The study, which includes the charged expenses to those patients, will help hospitals and health-care providers understand the complex nature of HIV and develop new strategies for managing care for them.
"Our study will help physicians and policymakers better identify specific patient groups who may be at greater risk for HIV infection and help hospitals better plan resources," said Shengfan Zhang, assistant professor of industrial engineering.
Zhang and colleagues at North Carolina State University used data from the 2006 Nationwide Inpatient Sample to examine two critical health-care quality indicators and determine the impact of selected chronic co-morbid diseases on HIV patients. The sample was provided by the U.S. Department of Health and Human Services' Agency for Healthcare Research and Quality.

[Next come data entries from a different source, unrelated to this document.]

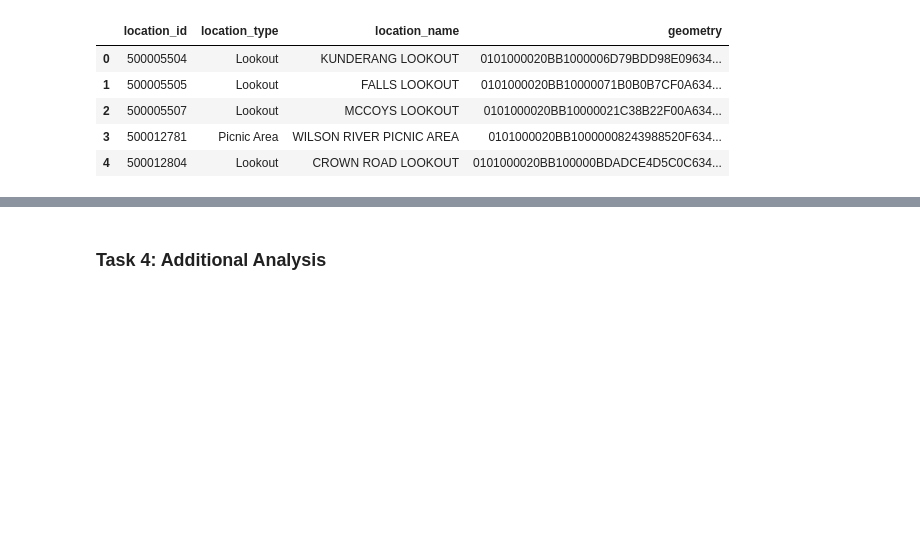
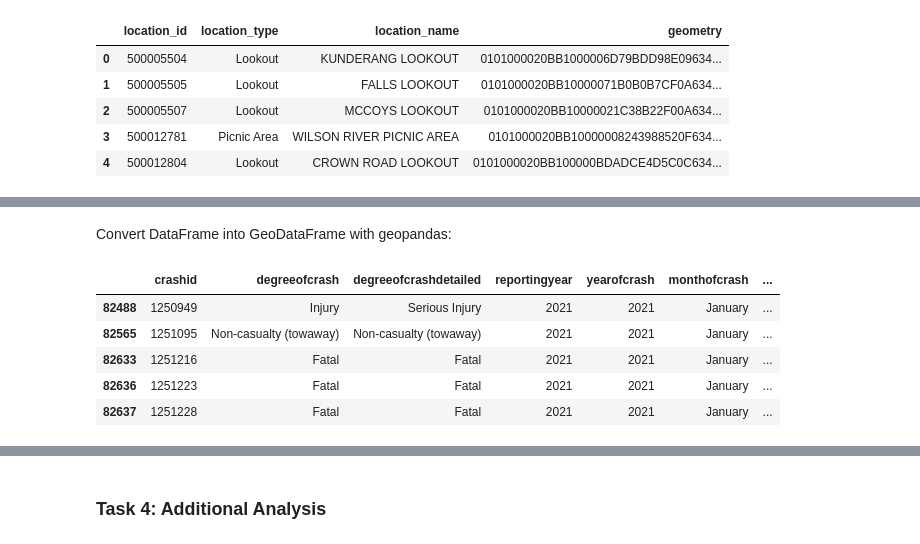
Before and after one commit to FixItChris/DATA2901, a Jupyter notebook: Report.ipynb, the cells around one changed output, grey strips where cells are left out. Saved outputs shown, nothing was run; the diff lists cells and outputs as text; code cells hidden in the pictures; blank space fills up the shorter version.

Commit message:
adding crashes dataset

```diff
--- a/Report.ipynb
+++ b/Report.ipynb
@@ -992,0 +1002,6 @@ query(conn, "SELECT * FROM features LIMIT 5;")
+# %%
+#reading in the data
+crashes = pd.read_excel("crashes.xlsx")
+print(crashes.shape)
+print(crashes.columns)
+print(crashes.dtypes)
@@ -992,0 +1026,18 @@ query(conn, "SELECT * FROM features LIMIT 5;")
+# %% [markdown]
+Convert DataFrame into GeoDataFrame with geopandas:
+# %%
+#convert into gdf
+crashes_gdf = gpd.GeoDataFrame(crashes, geometry = gpd.points_from_xy(crashes.Longitude, crashes.Latitude)).set_crs(epsg=4326)
+
+#remove unnecessary columns and rows
+crashes_gdf.columns = [c.lower().replace(' ', '').replace('-', '').replace('.', '') for c in crashes_gdf.columns]
+crashes_gdf.drop(crashes_gdf[crashes_gdf.yearofcrash != 2021].index, inplace=True)
+crashes_gdf.drop(columns=['latitude', 'longitude', 'streetofcrash', 'streettype', 'twohourintervals', 'distance', 'direction', 'identifyingfeature', 'identifyingfeaturetype', 'town', 'routeno', 'schoolzonelocation', 'schoolzoneactive', 'typeoflocation', 'urbanisation', 'conurbation1', 'alignment', 'primarypermanentfeature', 'primarytemporaryfeature', 'primaryhazardousfeature', 'streetlighting', 'roadsurface', 'surfacecondition', 'weather', 'naturallighting', 'signalsoperation', 'othertrafficcontrol', 'speedlimit', 'roadclassification(admin)', 'rumcode', 'rumdescription', 'dcacode', 'dcadescription', 'dcasupplement', 'firstimpacttype', 'keytutype', 'othertutype'], inplace=True)
+crashes_gdf.head()
+# %% [output]
+|  | crashid | degreeofcrash | degreeofcrashdetailed | reportingyear | yearofcrash | monthofcrash | ... |
+| 82488 | 1250949 | Injury | Serious Injury | 2021 | 2021 | January | ... |
+| 82565 | 1251095 | Non-casualty (towaway) | Non-casualty (towaway) | 2021 | 2021 | January | ... |
+| 82633 | 1251216 | Fatal | Fatal | 2021 | 2021 | January | ... |
+| 82636 | 1251223 | Fatal | Fatal | 2021 | 2021 | January | ... |
+| 82637 | 1251228 | Fatal | Fatal | 2021 | 2021 | January | ... |
```
Also changed, not shown: parts of 8 cells of this notebook, 1 other file.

"Most research has focused on cost-effectiveness analysis or policy planning with respect to HIV in isolation," Zhang said. "But we know that most HIV patients have co-morbid conditions, and these individuals tend to require additional resources compared to those who have the same primary disease but no additional conditions."
The researchers studied several co-morbid conditions, including hypertension, obesity and diabetes, but focused primarily on mental disorders. Other studies have demonstrated that roughly 50 percent of all HIV patients have at least one type of mental disorder or psychiatric diagnosis, especially drug dependence or substance abuse issues.

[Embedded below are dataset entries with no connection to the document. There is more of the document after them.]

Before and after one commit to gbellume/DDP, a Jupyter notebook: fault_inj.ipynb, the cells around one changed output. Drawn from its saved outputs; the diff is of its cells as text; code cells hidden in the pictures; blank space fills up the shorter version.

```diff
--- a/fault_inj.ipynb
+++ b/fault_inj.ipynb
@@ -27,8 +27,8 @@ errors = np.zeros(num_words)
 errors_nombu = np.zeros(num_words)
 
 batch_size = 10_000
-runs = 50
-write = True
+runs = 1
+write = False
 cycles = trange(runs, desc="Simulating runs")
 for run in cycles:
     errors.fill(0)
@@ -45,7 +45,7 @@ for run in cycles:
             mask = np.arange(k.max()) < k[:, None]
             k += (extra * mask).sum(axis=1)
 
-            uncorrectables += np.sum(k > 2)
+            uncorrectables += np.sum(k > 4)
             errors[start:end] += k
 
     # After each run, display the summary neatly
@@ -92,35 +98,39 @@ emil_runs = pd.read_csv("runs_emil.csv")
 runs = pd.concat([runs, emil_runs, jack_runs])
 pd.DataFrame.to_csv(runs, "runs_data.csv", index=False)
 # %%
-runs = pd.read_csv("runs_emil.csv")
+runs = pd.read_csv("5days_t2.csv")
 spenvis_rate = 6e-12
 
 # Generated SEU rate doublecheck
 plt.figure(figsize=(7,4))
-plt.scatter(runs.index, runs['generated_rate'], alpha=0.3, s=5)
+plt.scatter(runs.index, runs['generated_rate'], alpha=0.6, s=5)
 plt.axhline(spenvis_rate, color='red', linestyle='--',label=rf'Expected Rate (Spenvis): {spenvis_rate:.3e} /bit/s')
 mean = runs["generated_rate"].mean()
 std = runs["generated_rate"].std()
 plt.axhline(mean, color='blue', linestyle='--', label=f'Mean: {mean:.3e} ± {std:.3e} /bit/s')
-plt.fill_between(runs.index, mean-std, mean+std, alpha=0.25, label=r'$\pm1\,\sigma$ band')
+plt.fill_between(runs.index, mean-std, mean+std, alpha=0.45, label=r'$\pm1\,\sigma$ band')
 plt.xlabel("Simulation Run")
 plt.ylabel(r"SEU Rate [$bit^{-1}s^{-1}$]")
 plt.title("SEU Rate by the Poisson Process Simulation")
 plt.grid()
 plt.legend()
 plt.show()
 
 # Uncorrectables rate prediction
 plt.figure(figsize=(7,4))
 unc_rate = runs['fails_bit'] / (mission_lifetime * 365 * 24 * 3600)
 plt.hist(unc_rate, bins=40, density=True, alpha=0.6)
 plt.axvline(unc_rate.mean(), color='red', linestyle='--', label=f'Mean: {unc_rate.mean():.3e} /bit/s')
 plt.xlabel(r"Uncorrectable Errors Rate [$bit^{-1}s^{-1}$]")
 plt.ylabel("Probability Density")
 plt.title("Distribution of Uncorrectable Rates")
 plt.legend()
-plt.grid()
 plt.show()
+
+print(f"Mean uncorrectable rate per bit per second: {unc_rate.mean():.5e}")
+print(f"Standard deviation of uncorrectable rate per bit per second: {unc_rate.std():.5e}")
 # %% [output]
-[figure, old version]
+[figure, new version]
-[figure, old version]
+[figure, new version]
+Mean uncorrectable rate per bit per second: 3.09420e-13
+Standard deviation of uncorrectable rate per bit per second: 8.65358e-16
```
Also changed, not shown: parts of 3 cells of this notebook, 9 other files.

In raw numbers, the researchers found, HIV patients were generally younger - an average of 43 years old versus almost 57 for non-HIV patients. More than 70 percent of HIV patients were admitted through the emergency department compared to about 46 percent for non-HIV patients. HIV patients also had a higher mortality rate. Nearly 7 percent died during their hospital stay.
Zhang and her colleagues found that compared to patients with other diseases and conditions, HIV patients had longer hospital stays and greater charges. If no co-morbid condition was present, having HIV increased the length of stay on average by 60 percent and total charges by 76 percent, compared to the general patient population.

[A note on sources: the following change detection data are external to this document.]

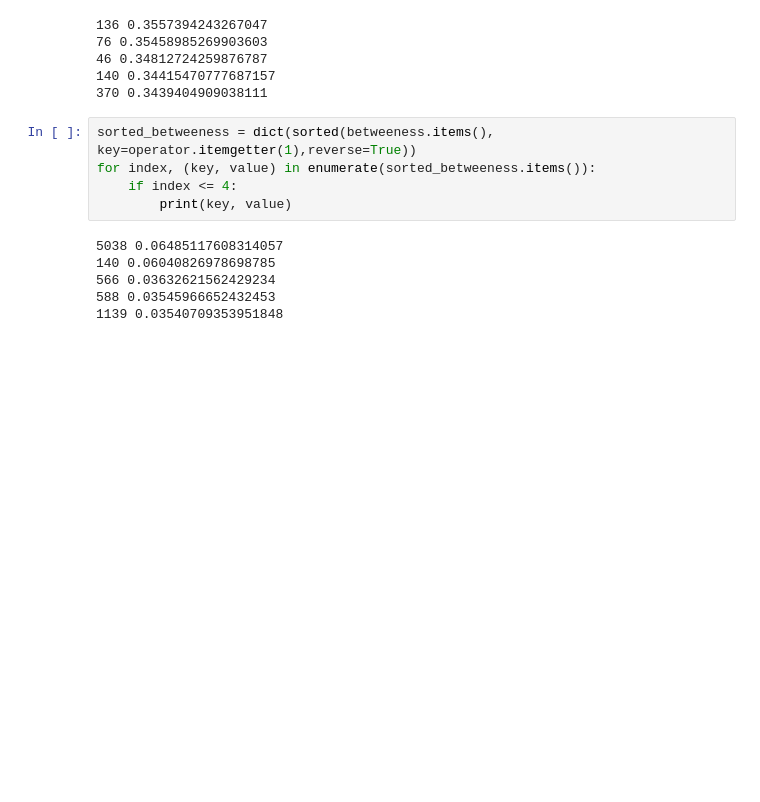
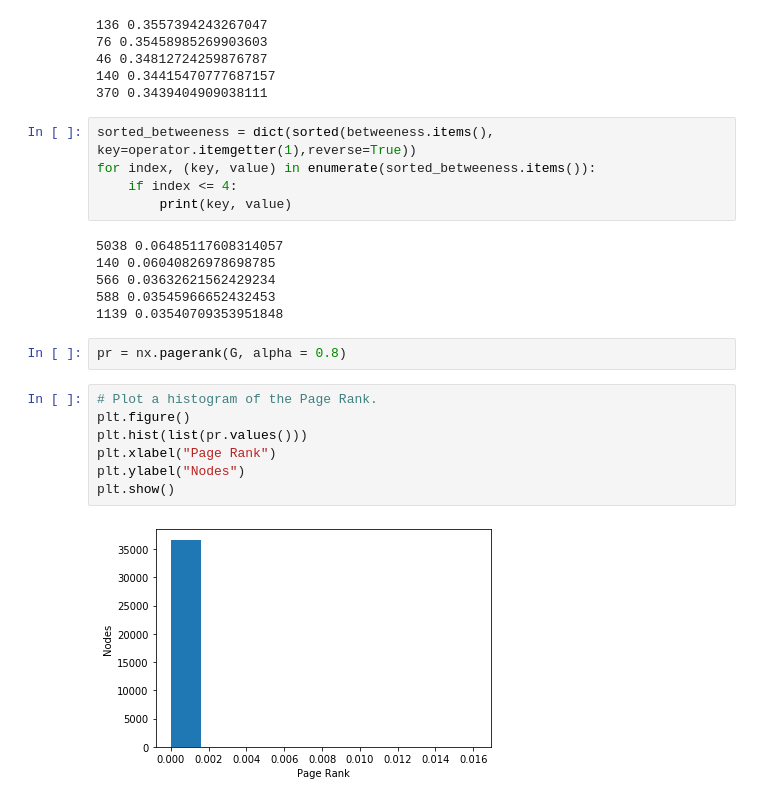
Before and after one commit to acquayefrank/na-enron-emails, a Jupyter notebook: Network Analysis of Enron Emails.ipynb, the cells around one changed output. Cells and saved outputs as stored; diff of their text form; blank space fills up the shorter version.

```diff
--- a/Network Analysis of Enron Emails.ipynb
+++ b/Network Analysis of Enron Emails.ipynb
@@ -227,3 +227,14 @@ for index, (key, value) in enumerate(sorted_betweeness.items()):
 566 0.03632621562429234
 588 0.03545966652432453
 1139 0.03540709353951848
+# %%
+pr = nx.pagerank(G, alpha = 0.8)
+# %%
+# Plot a histogram of the Page Rank.
+plt.figure()
+plt.hist(list(pr.values()))
+plt.xlabel("Page Rank")
+plt.ylabel("Nodes")
+plt.show()
+# %% [output]
+[figure, added]
```
Also changed, not shown: parts of 2 cells of this notebook.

For HIV patients, average length of stay was nine days, versus almost five for patients who did not have HIV. Total charges for HIV patients were significantly higher at almost $47,000 on average, compared to roughly $26,000 for the general patient population.
Isolating the HIV group, the researchers found no significant difference in length of stay for those patients who also had hypertension and obesity. Length of stay was shorter for patients with diabetes. Compared to HIV patients with no co-morbid conditions, HIV patients with hypertension, diabetes and obesity experienced no significant difference in total charges.